  • North-West Star, 30 Sept 1970
  • Townsville Bulletin, 3 Oct 1970
  • Dept of Family Services and Aboriginal and Islander Affairs (Brisbane), file 8L/260, Lardie Moonlight (Queensland State Archives)
  • private information.

Citation details

Ysola Best, 'Moonlight, Michael (1889–1970)', Australian Dictionary of Biography, National Centre of Biography, Australian National University,, published first in hardcopy 2000, accessed online 17 April 2024.

This article was published in hardcopy in Australian Dictionary of Biography, Volume 15, (Melbourne University Press), 2000

View the front pages for Volume 15

© Copyright Australian Dictionary of Biography, 2006-2024

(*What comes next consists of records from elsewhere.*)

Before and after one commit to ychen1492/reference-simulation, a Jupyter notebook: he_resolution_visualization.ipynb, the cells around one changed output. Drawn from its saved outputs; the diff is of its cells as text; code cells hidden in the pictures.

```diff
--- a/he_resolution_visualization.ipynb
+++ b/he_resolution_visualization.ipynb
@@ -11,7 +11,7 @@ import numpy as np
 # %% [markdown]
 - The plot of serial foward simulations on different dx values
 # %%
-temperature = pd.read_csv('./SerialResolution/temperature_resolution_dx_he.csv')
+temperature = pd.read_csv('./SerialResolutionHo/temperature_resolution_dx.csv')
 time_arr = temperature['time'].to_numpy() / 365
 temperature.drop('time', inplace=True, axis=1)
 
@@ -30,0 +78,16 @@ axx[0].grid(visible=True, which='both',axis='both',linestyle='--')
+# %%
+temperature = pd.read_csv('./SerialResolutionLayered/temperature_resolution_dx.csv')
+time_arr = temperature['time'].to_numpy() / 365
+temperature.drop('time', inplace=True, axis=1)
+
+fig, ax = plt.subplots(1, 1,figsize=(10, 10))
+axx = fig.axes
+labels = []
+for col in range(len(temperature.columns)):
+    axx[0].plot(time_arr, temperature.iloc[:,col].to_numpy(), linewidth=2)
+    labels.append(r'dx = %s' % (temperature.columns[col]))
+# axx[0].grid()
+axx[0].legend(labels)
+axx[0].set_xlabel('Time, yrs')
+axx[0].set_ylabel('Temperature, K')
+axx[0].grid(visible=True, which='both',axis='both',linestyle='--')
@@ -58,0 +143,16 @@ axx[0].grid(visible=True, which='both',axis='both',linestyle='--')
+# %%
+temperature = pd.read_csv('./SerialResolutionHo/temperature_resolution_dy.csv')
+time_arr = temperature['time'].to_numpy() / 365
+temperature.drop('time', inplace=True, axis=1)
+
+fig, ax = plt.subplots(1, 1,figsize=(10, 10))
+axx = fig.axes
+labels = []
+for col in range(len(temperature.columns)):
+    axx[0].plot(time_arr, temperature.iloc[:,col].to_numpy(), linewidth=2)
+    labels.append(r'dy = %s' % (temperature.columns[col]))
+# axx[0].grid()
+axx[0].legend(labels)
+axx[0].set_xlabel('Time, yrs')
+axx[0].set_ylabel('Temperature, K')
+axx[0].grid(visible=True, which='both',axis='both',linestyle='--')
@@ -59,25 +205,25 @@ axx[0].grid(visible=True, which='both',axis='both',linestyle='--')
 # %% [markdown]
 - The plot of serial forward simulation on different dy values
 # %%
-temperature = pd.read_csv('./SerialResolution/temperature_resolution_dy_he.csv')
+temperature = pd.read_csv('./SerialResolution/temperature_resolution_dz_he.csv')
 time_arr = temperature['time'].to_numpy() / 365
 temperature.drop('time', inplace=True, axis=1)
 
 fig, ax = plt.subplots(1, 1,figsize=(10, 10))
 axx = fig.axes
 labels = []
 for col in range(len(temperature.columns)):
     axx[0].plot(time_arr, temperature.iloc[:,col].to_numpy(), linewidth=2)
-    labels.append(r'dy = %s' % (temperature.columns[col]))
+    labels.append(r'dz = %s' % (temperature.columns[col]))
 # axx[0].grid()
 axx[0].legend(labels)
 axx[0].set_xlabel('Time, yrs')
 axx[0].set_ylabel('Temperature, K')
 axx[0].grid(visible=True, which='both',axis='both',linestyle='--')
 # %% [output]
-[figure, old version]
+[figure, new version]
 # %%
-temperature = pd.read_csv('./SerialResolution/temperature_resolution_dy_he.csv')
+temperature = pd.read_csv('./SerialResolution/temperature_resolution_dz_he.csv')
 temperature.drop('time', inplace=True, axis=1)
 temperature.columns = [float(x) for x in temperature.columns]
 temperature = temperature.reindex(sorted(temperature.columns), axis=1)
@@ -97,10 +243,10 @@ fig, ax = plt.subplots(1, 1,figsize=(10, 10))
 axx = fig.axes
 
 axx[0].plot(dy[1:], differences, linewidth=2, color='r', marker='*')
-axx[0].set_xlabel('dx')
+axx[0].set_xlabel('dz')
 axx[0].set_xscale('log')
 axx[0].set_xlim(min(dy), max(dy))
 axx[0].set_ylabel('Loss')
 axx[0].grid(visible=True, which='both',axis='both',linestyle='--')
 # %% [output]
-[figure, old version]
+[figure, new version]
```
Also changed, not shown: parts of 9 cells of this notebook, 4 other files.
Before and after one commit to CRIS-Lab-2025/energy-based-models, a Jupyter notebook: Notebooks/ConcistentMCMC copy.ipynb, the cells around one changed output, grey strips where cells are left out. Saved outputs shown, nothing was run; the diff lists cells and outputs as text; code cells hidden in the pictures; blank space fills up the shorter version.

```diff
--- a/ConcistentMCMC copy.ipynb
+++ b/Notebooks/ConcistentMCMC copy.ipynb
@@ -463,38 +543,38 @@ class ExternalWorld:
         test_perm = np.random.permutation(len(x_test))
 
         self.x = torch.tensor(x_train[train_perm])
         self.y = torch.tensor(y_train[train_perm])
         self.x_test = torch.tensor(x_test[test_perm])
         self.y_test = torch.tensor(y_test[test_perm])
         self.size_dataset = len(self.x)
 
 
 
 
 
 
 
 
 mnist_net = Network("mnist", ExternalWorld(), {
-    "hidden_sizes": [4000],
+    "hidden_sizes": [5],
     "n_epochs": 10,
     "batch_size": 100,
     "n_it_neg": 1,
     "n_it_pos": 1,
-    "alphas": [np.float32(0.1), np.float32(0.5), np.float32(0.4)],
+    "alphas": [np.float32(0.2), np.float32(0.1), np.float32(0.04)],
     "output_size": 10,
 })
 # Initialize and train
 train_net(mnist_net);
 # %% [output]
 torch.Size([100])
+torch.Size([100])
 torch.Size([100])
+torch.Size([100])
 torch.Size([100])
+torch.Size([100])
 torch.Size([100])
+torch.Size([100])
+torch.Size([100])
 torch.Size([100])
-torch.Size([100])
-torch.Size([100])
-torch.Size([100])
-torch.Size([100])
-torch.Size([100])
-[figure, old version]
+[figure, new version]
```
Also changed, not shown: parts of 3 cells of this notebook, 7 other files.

Life Summary [details]


Boulia, Queensland, Australia


29 September, 1970 (aged ~ 81)
Dajarra, Queensland, Australia

Cultural Heritage

Includes subject's nationality; their parents' nationality; the countries in which they spent a significant part of their childhood, and their self-identity.

Religious Influence

Includes the religion in which subjects were raised, have chosen themselves, attendance at religious schools and/or religious funeral rites; Atheism and Agnosticism have been included.